┌──

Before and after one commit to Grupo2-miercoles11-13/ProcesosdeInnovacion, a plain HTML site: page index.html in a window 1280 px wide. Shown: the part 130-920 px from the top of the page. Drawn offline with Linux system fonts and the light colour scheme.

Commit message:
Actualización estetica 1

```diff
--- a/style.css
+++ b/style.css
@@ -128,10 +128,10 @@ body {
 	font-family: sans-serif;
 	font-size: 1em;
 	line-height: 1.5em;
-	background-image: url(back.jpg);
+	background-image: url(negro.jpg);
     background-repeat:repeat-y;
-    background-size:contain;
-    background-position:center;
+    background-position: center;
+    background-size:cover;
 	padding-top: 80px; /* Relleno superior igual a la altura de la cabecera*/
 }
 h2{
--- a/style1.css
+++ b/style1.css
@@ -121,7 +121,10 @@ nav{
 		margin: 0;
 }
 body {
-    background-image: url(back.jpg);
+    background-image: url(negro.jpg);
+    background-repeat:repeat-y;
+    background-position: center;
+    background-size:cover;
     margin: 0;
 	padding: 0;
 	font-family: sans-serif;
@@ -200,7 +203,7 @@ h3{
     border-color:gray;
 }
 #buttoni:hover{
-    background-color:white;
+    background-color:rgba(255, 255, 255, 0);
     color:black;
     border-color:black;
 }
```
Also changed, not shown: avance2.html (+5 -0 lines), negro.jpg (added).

└──

Write the entries out again, exactly and completely.

▶ **EXPECTED ANSWER**
Before and after one commit to Grupo2-miercoles11-13/ProcesosdeInnovacion, a plain HTML site: page index.html in a window 1280 px wide. Shown: the part 130-920 px from the top of the page. Drawn offline with Linux system fonts and the light colour scheme.

Commit message:
Actualización estetica 1

```diff
--- a/style.css
+++ b/style.css
@@ -128,10 +128,10 @@ body {
 	font-family: sans-serif;
 	font-size: 1em;
 	line-height: 1.5em;
-	background-image: url(back.jpg);
+	background-image: url(negro.jpg);
     background-repeat:repeat-y;
-    background-size:contain;
-    background-position:center;
+    background-position: center;
+    background-size:cover;
 	padding-top: 80px; /* Relleno superior igual a la altura de la cabecera*/
 }
 h2{
--- a/style1.css
+++ b/style1.css
@@ -121,7 +121,10 @@ nav{
 		margin: 0;
 }
 body {
-    background-image: url(back.jpg);
+    background-image: url(negro.jpg);
+    background-repeat:repeat-y;
+    background-position: center;
+    background-size:cover;
     margin: 0;
 	padding: 0;
 	font-family: sans-serif;
@@ -200,7 +203,7 @@ h3{
     border-color:gray;
 }
 #buttoni:hover{
-    background-color:white;
+    background-color:rgba(255, 255, 255, 0);
     color:black;
     border-color:black;
 }
```
Also changed, not shown: avance2.html (+5 -0 lines), negro.jpg (added).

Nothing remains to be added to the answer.